» **ACTION ITEM**:
Copy out each line below containing "released".

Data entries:
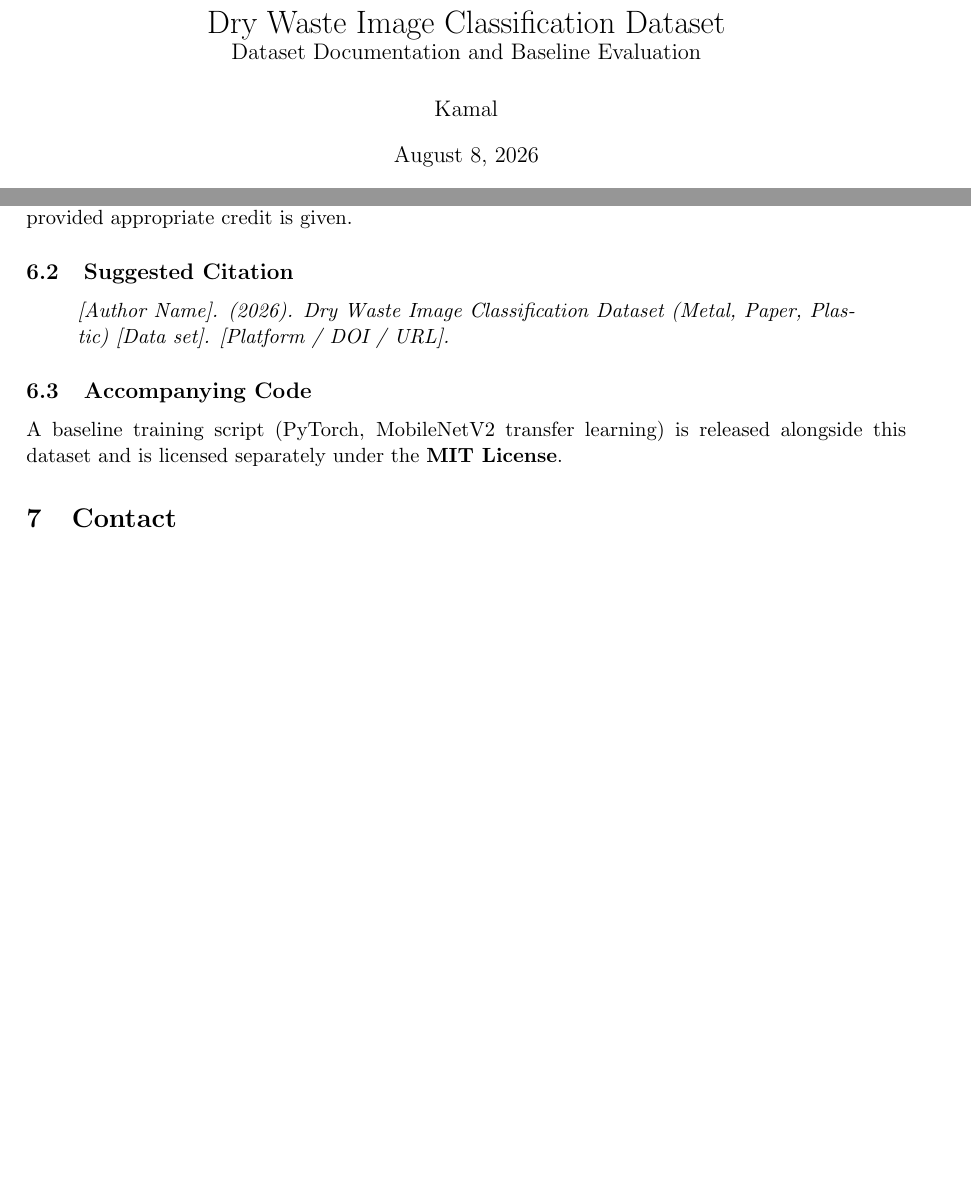
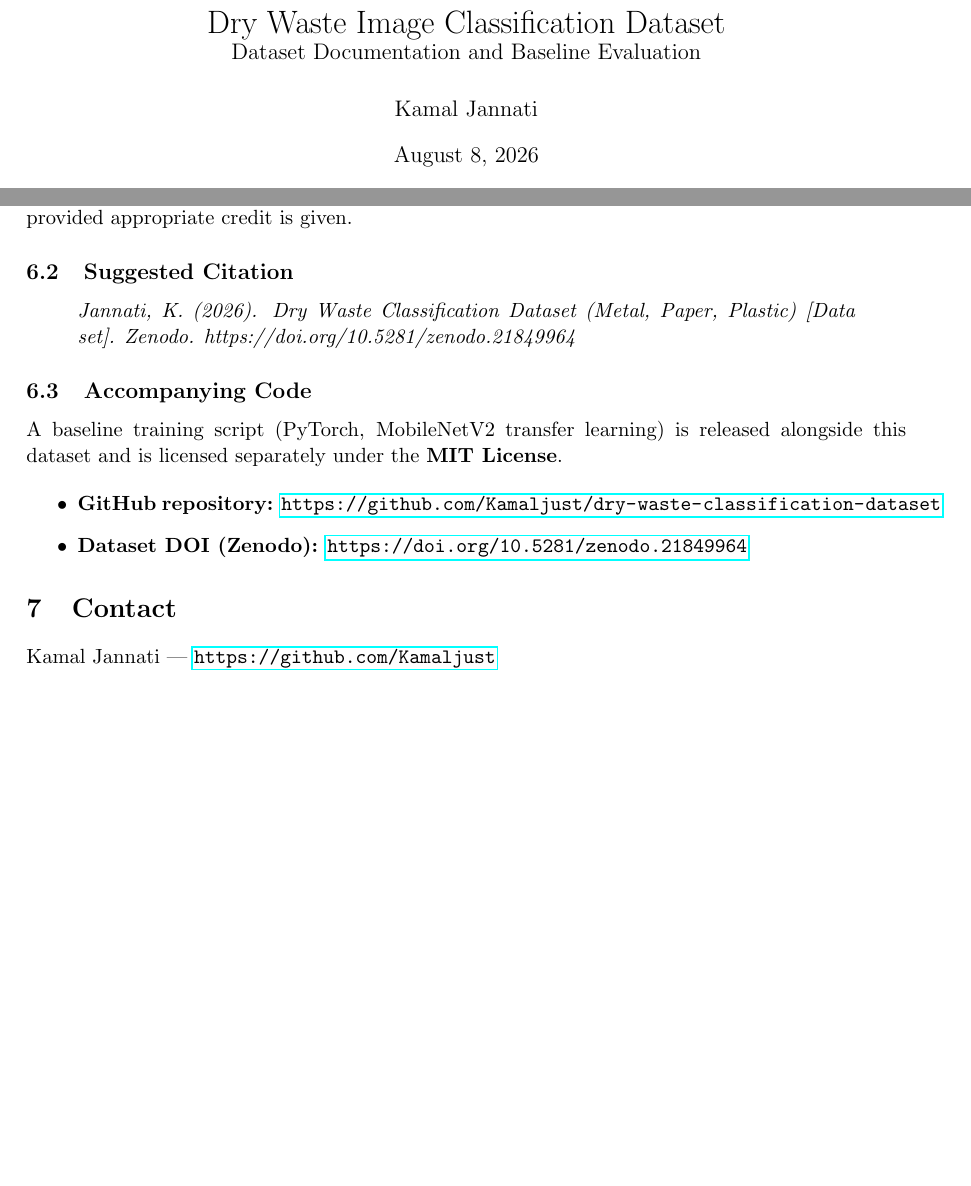
Before and after one commit to Kamaljust/dry-waste-classification-dataset, a LaTeX paper (docs/dataset_documentation.tex): two parts of pages 1 and 7 of 7, joined at a grey line, cut so that both start at the same text, the shorter picture padded with empty space. Compiled offline with pdfLaTeX.

Commit message:
Add files via upload

```diff
--- a/docs/dataset_documentation.tex
+++ b/docs/dataset_documentation.tex
@@ -11,7 +11,7 @@
 \geometry{margin=1in}
 
 \title{Dry Waste Image Classification Dataset \\ \large Dataset Documentation and Baseline Evaluation}
-\author{Kamal} % TODO: replace with your name / affiliation
+\author{Kamal Jannati}
 \date{\today}
 
 \begin{document}
@@ -186,22 +186,23 @@ The confusion matrix (Figure~\ref{fig:confmat}) highlights the main source of er
 This dataset is released under the \textbf{Creative Commons Attribution 4.0 International (CC BY 4.0)} license. Users are free to share and adapt the material for any purpose, including commercially, provided appropriate credit is given.
 
 \subsection{Suggested Citation}
-% TODO: replace with your actual name, year, and DOI/URL once published (e.g. via Zenodo).
 \begin{quote}
 \itshape
-[Author Name]. (2026). Dry Waste Image Classification Dataset
-(Metal, Paper, Plastic) [Data set]. [Platform / DOI / URL].
+Jannati, K. (2026). Dry Waste Classification Dataset (Metal, Paper,
+Plastic) [Data set]. Zenodo. https://doi.org/10.5281/zenodo.21849964
 \end{quote}
 
 \subsection{Accompanying Code}
 A baseline training script (PyTorch, MobileNetV2 transfer learning) is released alongside this dataset and is licensed separately under the \textbf{MIT License}.
-% TODO: add repository URL once published, e.g.:
-% \url{https://github.com/USERNAME/REPO}
+
+\begin{itemize}
+    \item \textbf{GitHub repository:} \url{https://github.com/Kamaljust/dry-waste-classification-dataset}
+    \item \textbf{Dataset DOI (Zenodo):} \url{https://doi.org/10.5281/zenodo.21849964}
+\end{itemize}
 
 % ============================================================
 \section{Contact}
 % ============================================================
-% TODO: add contact email / GitHub / preferred contact method for questions,
-% corrections, or collaboration inquiries.
+Kamal Jannati --- \url{https://github.com/Kamaljust}
 
 \end{document}
```
Also changed, not shown: docs/dataset_documentation.pdf.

» **RESULT FOR THIS EXERCISE**:
 This dataset is released under the \textbf{Creative Commons Attribution 4.0 International (CC BY 4.0)} license. Users are free to share and adapt the material for any purpose, including commercially, provided appropriate credit is given.
 A baseline training script (PyTorch, MobileNetV2 transfer learning) is released alongside this dataset and is licensed separately under the \textbf{MIT License}.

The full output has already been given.